Only lines holding the word "have" should be copied from the material.
---------- Records for processing ----------
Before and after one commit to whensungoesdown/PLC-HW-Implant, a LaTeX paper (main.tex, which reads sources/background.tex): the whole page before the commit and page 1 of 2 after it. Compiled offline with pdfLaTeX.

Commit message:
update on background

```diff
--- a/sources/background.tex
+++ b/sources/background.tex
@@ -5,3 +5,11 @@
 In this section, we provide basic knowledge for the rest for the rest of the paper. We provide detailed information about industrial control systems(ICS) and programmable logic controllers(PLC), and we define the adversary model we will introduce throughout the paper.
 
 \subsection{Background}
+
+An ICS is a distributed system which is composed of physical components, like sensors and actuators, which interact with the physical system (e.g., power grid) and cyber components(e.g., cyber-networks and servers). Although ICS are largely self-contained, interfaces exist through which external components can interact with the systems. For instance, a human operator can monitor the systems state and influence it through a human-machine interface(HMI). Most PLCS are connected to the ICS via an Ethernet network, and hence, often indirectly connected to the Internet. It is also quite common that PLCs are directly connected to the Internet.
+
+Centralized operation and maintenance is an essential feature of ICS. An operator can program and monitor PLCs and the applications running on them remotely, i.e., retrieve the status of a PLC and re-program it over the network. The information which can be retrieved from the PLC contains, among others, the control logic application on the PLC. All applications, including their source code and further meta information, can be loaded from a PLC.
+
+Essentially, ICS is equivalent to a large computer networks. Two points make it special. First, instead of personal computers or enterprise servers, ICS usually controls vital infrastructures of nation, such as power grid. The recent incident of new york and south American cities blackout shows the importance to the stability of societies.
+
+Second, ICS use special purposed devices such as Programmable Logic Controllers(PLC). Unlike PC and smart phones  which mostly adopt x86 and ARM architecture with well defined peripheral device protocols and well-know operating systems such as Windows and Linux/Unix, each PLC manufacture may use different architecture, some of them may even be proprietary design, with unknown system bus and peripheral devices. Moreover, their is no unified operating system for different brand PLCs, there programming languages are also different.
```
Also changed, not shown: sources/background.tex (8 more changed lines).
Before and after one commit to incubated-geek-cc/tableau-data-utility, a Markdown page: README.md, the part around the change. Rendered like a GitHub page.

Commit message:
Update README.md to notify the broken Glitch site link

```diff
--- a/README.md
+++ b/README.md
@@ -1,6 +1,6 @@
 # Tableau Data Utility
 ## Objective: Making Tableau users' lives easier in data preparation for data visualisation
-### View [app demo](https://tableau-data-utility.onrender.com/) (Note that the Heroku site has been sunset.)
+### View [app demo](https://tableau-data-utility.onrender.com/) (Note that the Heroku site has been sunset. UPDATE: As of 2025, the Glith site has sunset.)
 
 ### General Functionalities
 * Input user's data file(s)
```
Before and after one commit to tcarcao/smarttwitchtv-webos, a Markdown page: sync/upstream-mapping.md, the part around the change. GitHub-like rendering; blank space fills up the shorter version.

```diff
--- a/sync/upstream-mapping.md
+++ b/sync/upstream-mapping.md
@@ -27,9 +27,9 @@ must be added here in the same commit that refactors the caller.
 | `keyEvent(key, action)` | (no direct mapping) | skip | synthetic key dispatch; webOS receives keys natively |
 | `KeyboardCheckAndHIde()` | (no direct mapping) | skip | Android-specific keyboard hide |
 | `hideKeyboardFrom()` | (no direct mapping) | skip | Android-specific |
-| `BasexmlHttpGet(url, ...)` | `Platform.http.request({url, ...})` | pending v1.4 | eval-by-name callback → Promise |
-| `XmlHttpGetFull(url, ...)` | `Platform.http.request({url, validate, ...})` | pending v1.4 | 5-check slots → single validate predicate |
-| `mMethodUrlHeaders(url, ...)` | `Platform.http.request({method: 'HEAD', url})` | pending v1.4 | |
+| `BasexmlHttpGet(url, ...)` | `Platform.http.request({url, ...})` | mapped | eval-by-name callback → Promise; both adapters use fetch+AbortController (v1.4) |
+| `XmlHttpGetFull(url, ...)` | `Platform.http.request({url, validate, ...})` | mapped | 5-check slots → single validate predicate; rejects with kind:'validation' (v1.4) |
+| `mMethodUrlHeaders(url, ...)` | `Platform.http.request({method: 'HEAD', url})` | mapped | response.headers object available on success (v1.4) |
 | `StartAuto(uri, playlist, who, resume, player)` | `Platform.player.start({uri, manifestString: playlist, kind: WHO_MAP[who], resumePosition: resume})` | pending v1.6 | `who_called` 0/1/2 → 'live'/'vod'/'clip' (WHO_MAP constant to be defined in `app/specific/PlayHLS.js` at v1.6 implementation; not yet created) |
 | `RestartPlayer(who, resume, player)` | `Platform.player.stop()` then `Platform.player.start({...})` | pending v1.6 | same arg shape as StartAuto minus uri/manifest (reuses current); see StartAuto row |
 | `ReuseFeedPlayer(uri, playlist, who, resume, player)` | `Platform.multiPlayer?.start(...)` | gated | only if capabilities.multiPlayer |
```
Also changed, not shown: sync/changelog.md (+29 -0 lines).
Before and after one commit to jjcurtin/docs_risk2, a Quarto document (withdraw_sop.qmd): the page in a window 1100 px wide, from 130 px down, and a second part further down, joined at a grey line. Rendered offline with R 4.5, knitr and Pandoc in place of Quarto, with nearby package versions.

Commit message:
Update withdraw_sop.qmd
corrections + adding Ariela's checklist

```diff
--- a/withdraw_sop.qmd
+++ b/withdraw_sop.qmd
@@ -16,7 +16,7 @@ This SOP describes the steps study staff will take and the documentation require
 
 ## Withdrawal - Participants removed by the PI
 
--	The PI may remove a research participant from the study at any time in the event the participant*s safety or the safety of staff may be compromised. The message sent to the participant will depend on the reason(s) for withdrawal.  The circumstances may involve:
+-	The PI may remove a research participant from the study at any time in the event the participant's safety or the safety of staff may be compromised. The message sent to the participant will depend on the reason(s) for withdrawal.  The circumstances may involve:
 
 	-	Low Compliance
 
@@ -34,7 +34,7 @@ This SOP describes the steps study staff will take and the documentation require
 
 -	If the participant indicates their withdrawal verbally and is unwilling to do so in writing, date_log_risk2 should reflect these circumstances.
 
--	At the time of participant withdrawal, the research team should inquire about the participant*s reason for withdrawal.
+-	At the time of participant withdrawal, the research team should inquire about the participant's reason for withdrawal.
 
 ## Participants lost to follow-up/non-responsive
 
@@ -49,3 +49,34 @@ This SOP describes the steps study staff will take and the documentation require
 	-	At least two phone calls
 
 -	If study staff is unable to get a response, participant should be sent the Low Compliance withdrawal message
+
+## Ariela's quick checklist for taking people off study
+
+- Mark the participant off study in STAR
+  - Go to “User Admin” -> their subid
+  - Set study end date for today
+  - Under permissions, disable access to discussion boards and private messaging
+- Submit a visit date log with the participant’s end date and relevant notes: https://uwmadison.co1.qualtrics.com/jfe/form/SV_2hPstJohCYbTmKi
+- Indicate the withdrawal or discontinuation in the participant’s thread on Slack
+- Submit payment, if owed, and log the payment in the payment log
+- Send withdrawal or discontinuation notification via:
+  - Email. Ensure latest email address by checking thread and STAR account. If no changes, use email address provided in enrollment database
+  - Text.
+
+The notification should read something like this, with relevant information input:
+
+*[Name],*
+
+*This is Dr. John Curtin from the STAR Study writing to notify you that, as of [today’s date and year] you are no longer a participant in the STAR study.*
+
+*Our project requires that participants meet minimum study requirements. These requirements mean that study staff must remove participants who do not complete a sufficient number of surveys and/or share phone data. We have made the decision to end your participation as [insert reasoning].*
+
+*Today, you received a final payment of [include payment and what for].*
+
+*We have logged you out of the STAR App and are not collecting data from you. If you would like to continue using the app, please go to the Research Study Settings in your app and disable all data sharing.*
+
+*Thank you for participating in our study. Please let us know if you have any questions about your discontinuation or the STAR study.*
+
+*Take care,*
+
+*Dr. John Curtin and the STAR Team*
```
----------
# Solution to the exercise:
+*Our project requires that participants meet minimum study requirements. These requirements mean that study staff must remove participants who do not complete a sufficient number of surveys and/or share phone data. We have made the decision to end your participation as [insert reasoning].*
+*We have logged you out of the STAR App and are not collecting data from you. If you would like to continue using the app, please go to the Research Study Settings in your app and disable all data sharing.*
+*Thank you for participating in our study. Please let us know if you have any questions about your discontinuation or the STAR study.*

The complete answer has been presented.